After receiving his law degree from the University of Chicago Law School, Jeb clerked for a federal bankruptcy judge and then practiced as a commercial litigator in Boston and San Francisco. In 1994, he left the practice of law to pursue a doctorate at the University of California, Berkeley. His research centers on the intersection between law and politics and how policy emanates from interactions among the various levels and branches of government.
His research has been published peer-reviewed articles in a variety of journals, including Political Research Quarterly, Law & Society Review, Law & Social Inquiry, and Annual Review of Political Science, and three books: Dust-Up: Asbestos Litigation and the Failure of Commonsense Policy Reform (2011), Overruled? Legislative Overrides, Pluralism, and Contemporary Court-Congress Relations (2004), and a co-edited volume, Making Policy, Making Law: An Interbranch Perspective (2004). He has been invited to present his work in a wide range of academic and professional settings, including Oxford University, Northwestern University, the Center for the Study of Law and Society at UC Berkeley, the Goldman School of Public Policy, the Aspen Institute, and the Institute of Medicine in Washington, D.C.

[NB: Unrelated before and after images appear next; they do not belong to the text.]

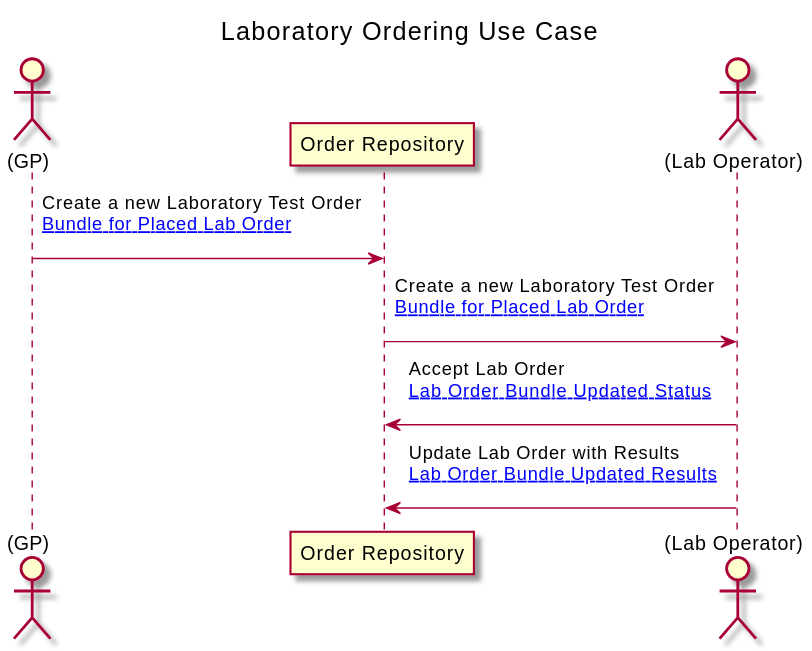
pmanko/riziv-inami keeps this PlantUML diagram as ExampleScenario-scenario-lab-ordering.svg. Above is the earlier version. The source it was exported from:
```plantuml
@startuml


Title Laboratory Ordering Use Case

actor "(GP)" as OrderCreator
participant "Order Repository" as OrderRepository
actor "(Lab Operator)" as OrderReciever






    OrderCreator-> OrderRepository : Create a new Laboratory Test Order\n[[ExampleScenario-scenario-lab-ordering-resources.html#lab-order-bundle.v0 Bundle for Placed Lab Order]]\n

    OrderRepository-> OrderReciever : Create a new Laboratory Test Order\n[[ExampleScenario-scenario-lab-ordering-resources.html#lab-order-bundle.v0 Bundle for Placed Lab Order]]\n

    OrderReciever-> OrderRepository : Accept Lab Order\n[[ExampleScenario-scenario-lab-ordering-resources.html#lab-order-bundle.v1 Lab Order Bundle Updated Status]]\n

    OrderReciever-> OrderRepository : Update Lab Order with Results\n[[ExampleScenario-scenario-lab-ordering-resources.html#lab-order-bundle.v2 Lab Order Bundle Updated Results]]\n



@enduml
```
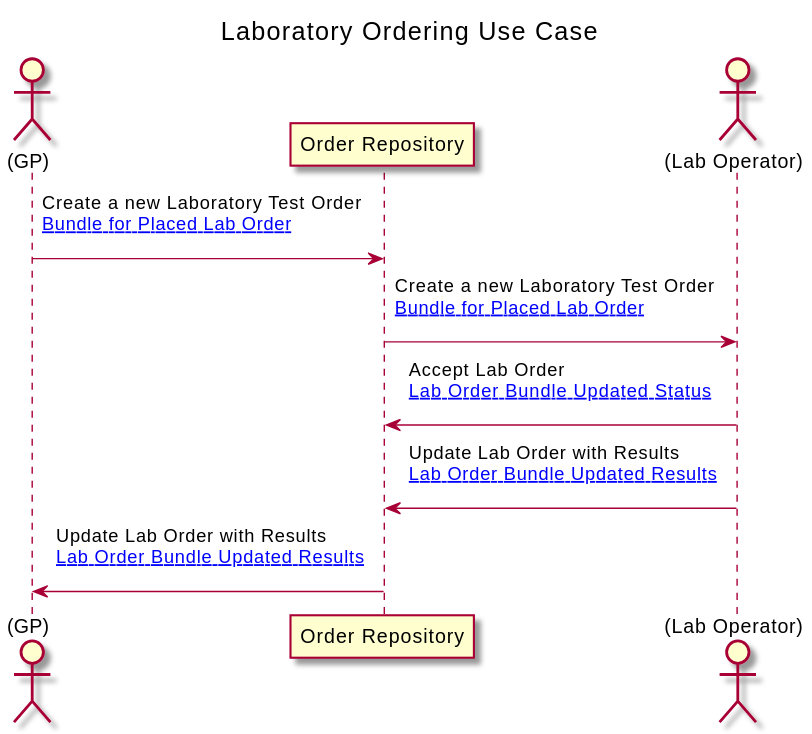
The same diagram one commit later.

The edit, as a diff of the source:
```diff
@@ -20,6 +20,9 @@
 
     OrderReciever-> OrderRepository : Update Lab Order with Results\n[[ExampleScenario-scenario-lab-ordering-resources.html#lab-order-bundle.v2 Lab Order Bundle Updated Results]]\n
 
+    OrderRepository-> OrderCreator : Update Lab Order with Results\n[[ExampleScenario-scenario-lab-ordering-resources.html#lab-order-bundle.v2 Lab Order Bundle Updated Results]]\n
+
+
 
 
 @enduml
```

At USC, he is a Distinguished Dornsife Faculty Fellow and has won numerous awards, including a departmental teaching award, a general education teaching award, the Gamma Sigma Alpha Professor of the Year Award, and the Raubenheimer Award for outstanding junior faculty.